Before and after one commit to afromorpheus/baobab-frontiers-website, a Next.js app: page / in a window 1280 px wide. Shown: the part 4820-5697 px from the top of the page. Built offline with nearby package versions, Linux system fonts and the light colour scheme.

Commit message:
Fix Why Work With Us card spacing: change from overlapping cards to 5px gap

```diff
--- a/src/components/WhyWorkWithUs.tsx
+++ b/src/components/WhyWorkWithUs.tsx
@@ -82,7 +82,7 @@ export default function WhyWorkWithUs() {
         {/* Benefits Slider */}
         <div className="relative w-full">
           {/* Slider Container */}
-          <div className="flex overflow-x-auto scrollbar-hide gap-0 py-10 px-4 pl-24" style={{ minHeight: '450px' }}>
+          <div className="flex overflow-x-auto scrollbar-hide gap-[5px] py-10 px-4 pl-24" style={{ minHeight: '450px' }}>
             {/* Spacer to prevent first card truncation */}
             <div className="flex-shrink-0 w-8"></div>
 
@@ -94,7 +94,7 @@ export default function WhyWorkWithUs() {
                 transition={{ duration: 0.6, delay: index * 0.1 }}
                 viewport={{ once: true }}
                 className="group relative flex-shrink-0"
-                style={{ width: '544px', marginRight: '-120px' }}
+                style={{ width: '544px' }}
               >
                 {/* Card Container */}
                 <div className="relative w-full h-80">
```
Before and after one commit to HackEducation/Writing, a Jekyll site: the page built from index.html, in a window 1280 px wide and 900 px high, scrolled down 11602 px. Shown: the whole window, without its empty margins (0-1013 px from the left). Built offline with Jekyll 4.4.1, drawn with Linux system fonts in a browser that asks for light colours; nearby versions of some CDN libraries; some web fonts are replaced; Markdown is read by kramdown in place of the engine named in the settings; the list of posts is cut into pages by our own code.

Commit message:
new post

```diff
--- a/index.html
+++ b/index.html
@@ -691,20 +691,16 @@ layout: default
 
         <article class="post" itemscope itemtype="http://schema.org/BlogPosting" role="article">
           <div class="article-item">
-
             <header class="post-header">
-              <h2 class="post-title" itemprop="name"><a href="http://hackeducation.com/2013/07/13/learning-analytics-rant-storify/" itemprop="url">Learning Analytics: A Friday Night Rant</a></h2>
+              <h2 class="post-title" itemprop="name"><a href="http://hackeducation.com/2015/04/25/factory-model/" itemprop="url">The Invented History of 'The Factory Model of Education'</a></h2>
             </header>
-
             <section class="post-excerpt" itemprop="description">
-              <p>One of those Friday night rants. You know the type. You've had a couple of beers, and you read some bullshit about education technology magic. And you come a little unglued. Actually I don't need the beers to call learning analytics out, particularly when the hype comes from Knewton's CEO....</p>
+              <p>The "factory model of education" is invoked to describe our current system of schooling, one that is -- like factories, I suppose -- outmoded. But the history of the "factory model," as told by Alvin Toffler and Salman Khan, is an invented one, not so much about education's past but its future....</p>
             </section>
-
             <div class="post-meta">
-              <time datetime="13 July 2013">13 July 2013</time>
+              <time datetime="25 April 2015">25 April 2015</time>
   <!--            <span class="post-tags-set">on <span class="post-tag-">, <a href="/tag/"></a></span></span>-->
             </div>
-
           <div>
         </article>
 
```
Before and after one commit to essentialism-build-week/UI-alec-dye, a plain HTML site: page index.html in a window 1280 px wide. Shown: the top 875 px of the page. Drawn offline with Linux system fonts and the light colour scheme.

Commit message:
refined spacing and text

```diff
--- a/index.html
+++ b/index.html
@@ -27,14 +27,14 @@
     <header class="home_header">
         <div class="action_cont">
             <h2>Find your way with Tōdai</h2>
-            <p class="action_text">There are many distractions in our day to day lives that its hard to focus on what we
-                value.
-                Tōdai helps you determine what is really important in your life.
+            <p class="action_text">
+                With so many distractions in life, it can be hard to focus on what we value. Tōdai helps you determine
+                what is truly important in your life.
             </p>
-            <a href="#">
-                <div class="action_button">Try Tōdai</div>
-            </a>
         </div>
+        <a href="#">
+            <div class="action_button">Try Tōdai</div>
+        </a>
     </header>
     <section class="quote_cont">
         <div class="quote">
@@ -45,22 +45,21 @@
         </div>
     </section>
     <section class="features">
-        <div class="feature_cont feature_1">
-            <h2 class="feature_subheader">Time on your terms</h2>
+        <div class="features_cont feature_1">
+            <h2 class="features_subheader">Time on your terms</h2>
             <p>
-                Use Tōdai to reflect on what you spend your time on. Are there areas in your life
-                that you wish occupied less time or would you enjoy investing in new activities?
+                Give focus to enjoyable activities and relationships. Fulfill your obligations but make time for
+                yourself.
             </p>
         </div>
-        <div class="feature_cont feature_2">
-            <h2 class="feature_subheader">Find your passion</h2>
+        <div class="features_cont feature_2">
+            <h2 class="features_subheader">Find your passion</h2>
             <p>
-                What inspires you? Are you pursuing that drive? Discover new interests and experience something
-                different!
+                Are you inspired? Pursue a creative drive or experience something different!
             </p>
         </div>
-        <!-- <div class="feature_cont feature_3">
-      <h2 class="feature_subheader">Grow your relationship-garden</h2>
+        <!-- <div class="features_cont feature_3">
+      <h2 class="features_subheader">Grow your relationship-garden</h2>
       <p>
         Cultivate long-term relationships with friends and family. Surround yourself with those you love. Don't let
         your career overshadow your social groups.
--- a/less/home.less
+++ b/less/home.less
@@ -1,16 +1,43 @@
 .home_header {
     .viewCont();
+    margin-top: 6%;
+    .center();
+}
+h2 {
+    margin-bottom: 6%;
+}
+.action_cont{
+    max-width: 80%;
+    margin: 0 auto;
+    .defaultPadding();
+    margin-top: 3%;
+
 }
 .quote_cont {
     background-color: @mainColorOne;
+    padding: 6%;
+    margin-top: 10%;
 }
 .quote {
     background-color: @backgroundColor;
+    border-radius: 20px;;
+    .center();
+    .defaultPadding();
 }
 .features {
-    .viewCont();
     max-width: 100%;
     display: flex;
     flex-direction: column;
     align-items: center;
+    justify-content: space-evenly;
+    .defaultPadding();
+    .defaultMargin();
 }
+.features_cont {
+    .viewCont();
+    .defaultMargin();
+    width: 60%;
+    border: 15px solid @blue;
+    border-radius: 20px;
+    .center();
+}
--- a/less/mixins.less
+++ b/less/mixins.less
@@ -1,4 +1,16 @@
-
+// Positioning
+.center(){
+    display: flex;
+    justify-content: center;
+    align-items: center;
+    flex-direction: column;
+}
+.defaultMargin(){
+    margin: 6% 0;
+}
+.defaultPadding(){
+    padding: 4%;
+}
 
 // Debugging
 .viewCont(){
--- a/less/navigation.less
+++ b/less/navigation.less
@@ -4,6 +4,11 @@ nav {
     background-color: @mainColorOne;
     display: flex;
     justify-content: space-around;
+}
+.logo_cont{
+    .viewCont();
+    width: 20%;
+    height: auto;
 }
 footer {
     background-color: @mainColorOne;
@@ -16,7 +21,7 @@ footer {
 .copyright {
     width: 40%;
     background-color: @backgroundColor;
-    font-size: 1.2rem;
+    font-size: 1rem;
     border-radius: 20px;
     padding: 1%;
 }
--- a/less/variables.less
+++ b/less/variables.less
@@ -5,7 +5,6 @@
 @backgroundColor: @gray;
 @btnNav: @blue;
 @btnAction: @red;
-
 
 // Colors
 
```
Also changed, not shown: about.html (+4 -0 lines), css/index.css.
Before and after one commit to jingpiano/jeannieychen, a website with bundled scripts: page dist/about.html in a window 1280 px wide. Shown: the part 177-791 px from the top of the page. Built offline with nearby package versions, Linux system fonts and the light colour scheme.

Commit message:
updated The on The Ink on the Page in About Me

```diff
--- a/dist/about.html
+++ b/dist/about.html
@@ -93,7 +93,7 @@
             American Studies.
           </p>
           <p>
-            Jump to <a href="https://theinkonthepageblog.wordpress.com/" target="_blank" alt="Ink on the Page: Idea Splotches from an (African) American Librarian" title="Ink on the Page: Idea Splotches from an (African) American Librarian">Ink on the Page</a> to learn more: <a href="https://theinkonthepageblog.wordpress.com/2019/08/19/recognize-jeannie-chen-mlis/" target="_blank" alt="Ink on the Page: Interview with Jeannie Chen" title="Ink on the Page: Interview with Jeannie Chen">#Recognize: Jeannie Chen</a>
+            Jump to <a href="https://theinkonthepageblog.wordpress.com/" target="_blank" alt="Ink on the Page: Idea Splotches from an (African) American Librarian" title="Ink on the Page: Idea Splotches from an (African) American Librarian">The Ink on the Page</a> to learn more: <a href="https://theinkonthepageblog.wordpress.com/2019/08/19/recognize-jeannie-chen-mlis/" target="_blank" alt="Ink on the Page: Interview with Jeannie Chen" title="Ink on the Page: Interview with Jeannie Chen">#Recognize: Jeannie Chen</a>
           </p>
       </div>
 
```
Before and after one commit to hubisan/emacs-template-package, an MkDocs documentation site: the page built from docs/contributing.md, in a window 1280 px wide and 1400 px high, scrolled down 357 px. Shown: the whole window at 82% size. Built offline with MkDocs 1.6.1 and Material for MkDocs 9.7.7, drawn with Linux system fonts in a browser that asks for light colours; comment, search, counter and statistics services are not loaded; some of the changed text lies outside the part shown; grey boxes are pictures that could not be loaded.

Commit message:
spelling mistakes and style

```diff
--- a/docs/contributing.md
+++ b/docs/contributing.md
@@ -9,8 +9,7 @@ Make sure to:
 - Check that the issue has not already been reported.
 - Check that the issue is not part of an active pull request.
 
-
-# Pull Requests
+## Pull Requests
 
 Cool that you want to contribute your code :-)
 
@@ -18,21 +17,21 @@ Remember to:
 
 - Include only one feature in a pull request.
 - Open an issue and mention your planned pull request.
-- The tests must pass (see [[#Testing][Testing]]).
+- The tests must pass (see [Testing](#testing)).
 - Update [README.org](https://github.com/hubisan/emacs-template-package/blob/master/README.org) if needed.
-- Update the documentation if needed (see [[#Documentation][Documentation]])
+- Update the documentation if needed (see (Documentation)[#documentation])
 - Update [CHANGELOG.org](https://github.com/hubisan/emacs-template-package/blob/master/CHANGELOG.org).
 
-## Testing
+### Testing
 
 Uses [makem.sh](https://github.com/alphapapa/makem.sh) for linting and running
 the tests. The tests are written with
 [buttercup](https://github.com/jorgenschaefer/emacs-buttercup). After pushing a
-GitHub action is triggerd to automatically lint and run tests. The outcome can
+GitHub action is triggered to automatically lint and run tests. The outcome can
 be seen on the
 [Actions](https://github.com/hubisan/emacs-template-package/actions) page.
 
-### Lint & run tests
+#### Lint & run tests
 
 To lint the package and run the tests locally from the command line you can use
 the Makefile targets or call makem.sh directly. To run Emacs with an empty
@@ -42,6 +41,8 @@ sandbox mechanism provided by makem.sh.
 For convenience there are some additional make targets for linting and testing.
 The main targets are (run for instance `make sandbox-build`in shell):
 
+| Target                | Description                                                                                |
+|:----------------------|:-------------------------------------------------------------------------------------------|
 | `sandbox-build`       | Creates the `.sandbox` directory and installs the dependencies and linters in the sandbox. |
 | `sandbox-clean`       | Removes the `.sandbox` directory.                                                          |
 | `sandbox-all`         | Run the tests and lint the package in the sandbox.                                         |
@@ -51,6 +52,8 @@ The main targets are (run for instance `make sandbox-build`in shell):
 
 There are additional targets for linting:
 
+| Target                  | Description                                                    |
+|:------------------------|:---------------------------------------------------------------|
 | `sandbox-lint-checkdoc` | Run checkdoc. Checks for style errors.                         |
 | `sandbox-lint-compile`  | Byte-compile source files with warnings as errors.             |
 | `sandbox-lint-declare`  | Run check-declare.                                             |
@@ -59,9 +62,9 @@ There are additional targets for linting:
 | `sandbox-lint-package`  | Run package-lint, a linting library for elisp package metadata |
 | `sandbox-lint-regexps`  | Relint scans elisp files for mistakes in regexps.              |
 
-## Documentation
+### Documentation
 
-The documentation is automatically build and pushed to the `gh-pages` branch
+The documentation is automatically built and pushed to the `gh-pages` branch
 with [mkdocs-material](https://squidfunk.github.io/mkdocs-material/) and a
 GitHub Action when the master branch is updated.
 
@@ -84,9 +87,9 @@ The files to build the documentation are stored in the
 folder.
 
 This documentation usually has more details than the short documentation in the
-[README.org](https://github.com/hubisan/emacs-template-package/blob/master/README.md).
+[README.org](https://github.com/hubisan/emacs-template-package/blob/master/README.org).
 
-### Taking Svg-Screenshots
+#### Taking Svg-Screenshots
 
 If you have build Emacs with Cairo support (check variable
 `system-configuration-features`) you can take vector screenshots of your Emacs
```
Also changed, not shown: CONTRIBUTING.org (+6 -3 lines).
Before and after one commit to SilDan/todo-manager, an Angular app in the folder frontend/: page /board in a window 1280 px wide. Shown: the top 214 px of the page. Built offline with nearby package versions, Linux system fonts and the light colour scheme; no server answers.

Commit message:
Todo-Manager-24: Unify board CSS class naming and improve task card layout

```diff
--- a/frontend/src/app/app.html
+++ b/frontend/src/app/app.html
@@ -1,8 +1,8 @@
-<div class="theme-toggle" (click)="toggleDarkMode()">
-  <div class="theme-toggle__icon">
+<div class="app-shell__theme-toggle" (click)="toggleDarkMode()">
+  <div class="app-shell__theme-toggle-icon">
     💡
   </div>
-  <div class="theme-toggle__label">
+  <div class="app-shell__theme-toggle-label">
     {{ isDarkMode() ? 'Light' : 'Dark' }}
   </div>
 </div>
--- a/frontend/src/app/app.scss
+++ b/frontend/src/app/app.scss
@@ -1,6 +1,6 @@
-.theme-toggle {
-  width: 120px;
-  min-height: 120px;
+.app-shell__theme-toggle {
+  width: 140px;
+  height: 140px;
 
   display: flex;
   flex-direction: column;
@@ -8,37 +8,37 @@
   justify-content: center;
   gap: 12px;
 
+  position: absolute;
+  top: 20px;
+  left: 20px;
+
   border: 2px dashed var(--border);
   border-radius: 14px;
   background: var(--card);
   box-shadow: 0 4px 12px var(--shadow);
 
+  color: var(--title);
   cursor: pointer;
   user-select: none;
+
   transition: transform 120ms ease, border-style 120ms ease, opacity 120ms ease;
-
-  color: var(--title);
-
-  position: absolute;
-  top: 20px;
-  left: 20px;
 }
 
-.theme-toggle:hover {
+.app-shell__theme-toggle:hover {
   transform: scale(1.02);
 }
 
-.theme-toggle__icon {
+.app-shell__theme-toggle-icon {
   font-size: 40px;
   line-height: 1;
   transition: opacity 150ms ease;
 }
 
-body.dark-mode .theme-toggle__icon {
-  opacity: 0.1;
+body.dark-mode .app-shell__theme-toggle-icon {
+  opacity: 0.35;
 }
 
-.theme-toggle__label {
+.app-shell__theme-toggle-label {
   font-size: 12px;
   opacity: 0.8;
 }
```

========

TASK TO COMPLETE
Count every line of the data above that includes the word "center", then state the total and nothing more.

SOLUTION BELOW
8